In Homer’s Odyssey, the hero must navigate his ship through the Strait of Messina, which separates the island of Sicily from mainland Italy. This was a hazardous undertaking: the shoals on the north side are described as a six-headed sea monster called Scylla. To the south, a naturally occurring whirlpool became associated with an equally threatening monster, Charybdis. From that Greek mythology, we still refer to the process of navigating a particularly difficult situation as being “caught between Scylla and Charybdis.” Even if you’re not familiar with that phrase, you’ve probably heard one of the more modern variations such as “caught between a rock and a hard place.”

As landlords in Oregon, it may feel like we are now in such a situation. The Oregon legislature has fast-tracked Senate Bill 608, which would establish the only state-wide rent control policy in the country. It would also restrict a landlord’s use of no-cause terminations. As I write this, indications are that both houses of legislature will pass this bill and Governor Brown will sign it into law. Because the legislation has been written with an emergency clause, the law will go into effect upon her signing; landlords and property managers will need to adjust their policies immediately. Are you ready?

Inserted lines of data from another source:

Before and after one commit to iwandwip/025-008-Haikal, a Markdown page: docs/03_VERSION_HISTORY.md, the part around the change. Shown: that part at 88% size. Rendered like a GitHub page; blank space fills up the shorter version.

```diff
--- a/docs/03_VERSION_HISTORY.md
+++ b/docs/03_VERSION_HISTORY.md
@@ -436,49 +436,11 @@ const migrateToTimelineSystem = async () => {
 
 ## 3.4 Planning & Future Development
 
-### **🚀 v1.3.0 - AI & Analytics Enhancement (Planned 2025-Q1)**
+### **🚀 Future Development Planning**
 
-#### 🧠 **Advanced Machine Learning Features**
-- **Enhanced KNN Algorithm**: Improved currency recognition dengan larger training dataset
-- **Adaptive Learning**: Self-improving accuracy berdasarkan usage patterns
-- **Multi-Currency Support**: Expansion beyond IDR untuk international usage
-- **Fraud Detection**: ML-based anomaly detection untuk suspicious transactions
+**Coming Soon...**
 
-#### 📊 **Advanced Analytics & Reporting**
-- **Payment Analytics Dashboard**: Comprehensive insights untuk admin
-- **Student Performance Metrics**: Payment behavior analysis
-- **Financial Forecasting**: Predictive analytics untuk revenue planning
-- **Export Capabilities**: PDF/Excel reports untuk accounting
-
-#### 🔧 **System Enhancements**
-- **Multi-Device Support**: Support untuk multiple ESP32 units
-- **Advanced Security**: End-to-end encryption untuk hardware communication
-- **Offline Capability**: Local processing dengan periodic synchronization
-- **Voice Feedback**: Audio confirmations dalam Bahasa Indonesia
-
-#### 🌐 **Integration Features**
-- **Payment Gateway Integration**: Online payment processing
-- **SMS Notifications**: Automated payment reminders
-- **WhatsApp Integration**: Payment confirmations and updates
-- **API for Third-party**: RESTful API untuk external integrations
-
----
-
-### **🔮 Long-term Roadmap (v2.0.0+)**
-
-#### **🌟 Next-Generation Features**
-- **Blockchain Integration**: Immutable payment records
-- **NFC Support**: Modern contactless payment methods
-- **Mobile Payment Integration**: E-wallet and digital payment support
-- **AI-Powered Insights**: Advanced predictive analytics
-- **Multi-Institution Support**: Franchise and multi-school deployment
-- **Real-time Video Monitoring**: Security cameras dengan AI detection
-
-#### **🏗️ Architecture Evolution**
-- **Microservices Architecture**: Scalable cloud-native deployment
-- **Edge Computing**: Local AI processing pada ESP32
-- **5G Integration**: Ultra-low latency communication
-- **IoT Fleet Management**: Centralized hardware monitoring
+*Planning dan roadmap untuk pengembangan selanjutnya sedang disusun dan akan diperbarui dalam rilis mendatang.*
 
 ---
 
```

I believe that RHA Oregon’s members will adapt to the new law, just as we adapted to House Bill 2639, passed in 2013, which mandated inclusion of Section 8 vouchers and other assistance as a source of income for applicants. Now, as then, RHA is providing the information our members need to understand the new rules. Two weeks ago, we e-mailed all our members a preprint of an article explaining SB 608 that appears in this issue of the UPDATE. If you attended our February dinner meeting, you heard an overview of what the new law will do and how you might be affected. Want to learn more? Our Spring curriculum has been modified to include a class on 26 March taught by attorney Jeff Bennett, who will review the ramifications of SB 608 and other ordinances such as the new registration requirement for Portland landlords. The instructors for our other spring courses, including “The Everchanging Market,” “Creating the Tenancy,” and “Managing the Tenancy,” will be incorporating up-to-date information to reflect the latest developments in state and local law. If you’re looking for a class where you can catch up on the rapidly-shifting regulatory environment around landlord-tenant law in Oregon, RHA is the place to go!

We’ve also expanded our monthly informal forums: “New Member Mentor Meetings” are now on the calendar as “Mentor Roundtables.” These sessions are great opportunities not only for new RHA members, but for longtime members and non-members to learn about best practices from some of our most experienced members as well as one another. Whether you’ve been a member for a month or a decade, I encourage you to attend these roundtables and bring a colleague. If you’re not yet a member, this is a great way to “test the waters,” and find out for yourself how valuable membership in RHA can be. If Oregon’s new laws make you feel “caught between a rock and a hard place,” remember that Odysseus did ultimately succeed in his quest to return home to Ithaca from Troy. He also had lots of help along the way. Similarly, RHA Oregon is here to provide you with the help you need to continue to provide safe, fair, and affordable housing.


Ken Schriver, RHA Oregon President